Now, when we decide to have soup, we always make our own broth. It does take some extra time, but we think it’s worth the extra effort. Plus, the way we make broth utilizes scraps that we’d just be tossing in the trash, anyway, so making broth doesn’t cost a penny. Simply save various vegetable scraps (clean carrot, onion, and garlic peels, tough leaves or stems that needed to be trimmed, anything that you could eat, but might not because of its appearance) in a small tub in the refrigerator. After a week, pop them into a saucepan, cover with water, and simmer 45 minutes. Remove scraps, and strain through a coffee filter. Done.
For the lentils, we just use the ordinary brown lentils you find in the store. Nothing fancy, unless you want something different. For the wine, we had a bit left over from the other night, so it went in. If we didn’t have it on hand, we would have skipped the wine. The shiitake is the odd man out, right? What’s it doing in this soup? It’s there to add umami flavor. You could achieve the same thing with Parmesan rinds, or a small piece Kombu ( a type of seaweed), as all are loaded with umami, which acts as a flavor enhancer.
Procedure in detail:
Fry onions. Place the oil in a medium saucepan, about 3 quarts in size, and heat over medium. When hot, add the onions, sprinkle with salt and pepper, and cook, stirring occasionally, until tender, about 5 minutes. Lately, every time we fry onions, we’ve given them just a sprinkle of salt and pepper. We like to think that it makes them taste better, but it might be because it gives us something to do. Whichever, we think frying onions smell even better with a bit of pepper.
Add garlic. Toss in the garlic and stir. Cook for just about a minute. You don’t want the garlic to burn — it doesn’t taste good — just to start cooking a bit. When you can smell the garlic, you’ve cooked it long enough.
Add kale and wine. Toss in the kale and pour in the wine. At first, the kale will seem like a lot, but, like all greens, it cooks down. Stir from time to time as you cook everything long enough so that all the wine has evaporated, about 10 minutes.
Rinse lentils. While the kale is cooking, quickly give the lentils a rinse. We find that lentils can be a bit dusty, which results in a sediment in the soup. Plus, what else is there to do while the kale is cooking away?
Add lentils and broth. Pour in the lentils and the broth. If you’re using a shiitake mushroom, now’s the time to add it. Just toss it right in.

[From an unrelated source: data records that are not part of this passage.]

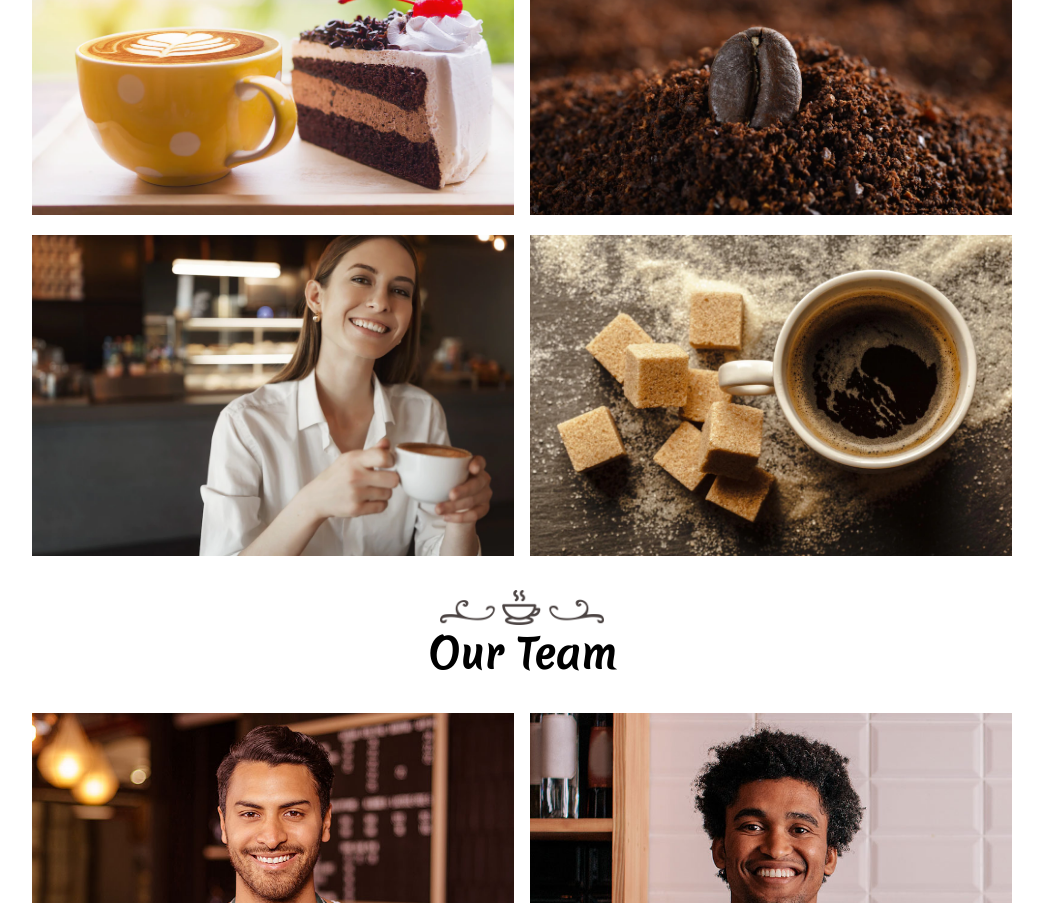
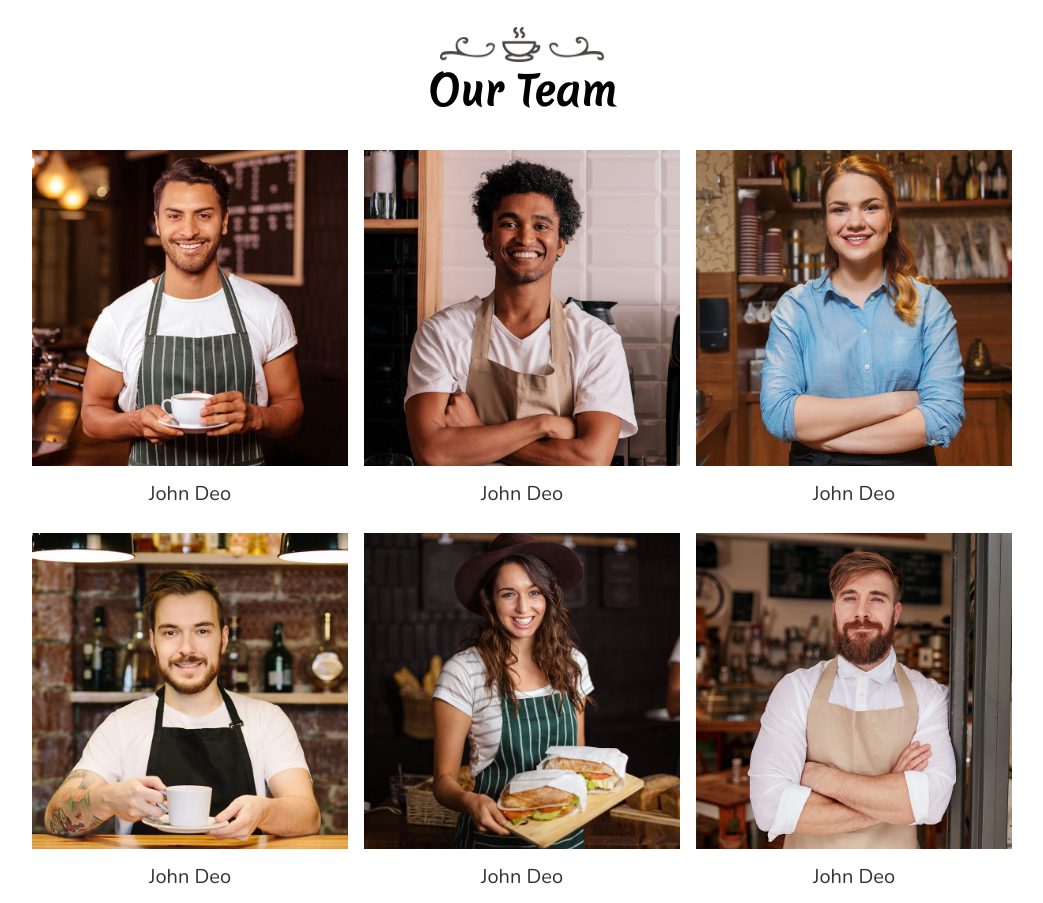
Before and after one commit to SARMATHIk/cofeeshop_website, a plain HTML site: page index.html in a window 1280 px wide. Shown: the part 3299-4202 px from the top of the page, without its empty margins (118-1161 px from the left). Drawn offline with nearby package versions, Linux system fonts and the light colour scheme; a web font is replaced by a local one.

Commit message:
cofee shop

```diff
--- a/style.css
+++ b/style.css
@@ -211,7 +211,7 @@ background-color: var(--black);
 }
 .gallery-container{
     display: grid;
-    grid-template-columns:repeat(auto-fill,minmax(350px,1fr)) ;
+    grid-template-columns:repeat(auto-fill,minmax(300px,1fr)) ;
     text-align: center;
     justify-items: center;
     gap: 1rem;
@@ -225,7 +225,7 @@ background-color: var(--black);
 }
 .team-container{
     display: grid;
-    grid-template-columns:repeat(auto-fill,minmax(350px,1fr)) ;
+    grid-template-columns:repeat(auto-fill,minmax(300px,1fr)) ;
     text-align: center;
     justify-items: center;
     gap: 1rem;
@@ -258,21 +258,23 @@ background-color: var(--black);
 }
 .form-container{
     border: 2px solid black;
-    width: 450px;
+    width: 400px;
     height: 50%;
     display: flex;
     align-items: center;
     flex-direction: column;
     margin: auto 200px auto 0px;
     font-family: 'Nunito', sans-serif;
+
 }
 form{
     padding: 20px 30px;
 
 
+
 }
  form input{
-    width: 400px;
+    width: 350px;
     height: 57px;
     padding: 0 10px;
     margin: 10px 0;
```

Simmer. Cover the soup and let it simmer and cook until the lentils are mostly tender, about 20 minutes. It’s okay to have a bit of a crunch in the middle of a lentil, and it’ll be okay if your lentils are completely cooked. We just wanted to add the herbs about halfway through the cooking time so they’d have time to add flavor, but not so much time that some of the flavors would boil off.
Season. If you’re using a shiitake, fish it out and let it cool a bit. Dice it into small pieces, discarding the stem (or save the stem for your next batch of broth), and return to the pan. Add the salt, oregano, marjoram, red pepper, and black pepper. Give everything a stir and re-cover the saucepan.
Simmer. Let the soup simmer, stirring from time to time, until the lentils are tender all the way through and a few are starting to fall apart, about 20 to 25 minutes longer.
Season. Add the vinegar, give the soup a stir, and a taste. Adjust the amount of salt and pepper as you see fit.
Serve. We wanted a little texture in our soup, so as we served it, we added a few croutons. We also sprinkled it with a bit of basil, too. Partly for looks, but mainly for flavor (basil flavor cooks off rapidly, so you’re best adding it right near the end).
This soup turned out great. We like that it was full of lentils, making it more like a stew than a soup. We thought the amount of kale was just about perfect; with too much kale, you can end up with a soup that tastes, well, like kale. This did not. We would have liked to add something as a bit of color, and we considered adding a carrot, but, in the end, we went old-school. An easy four stars.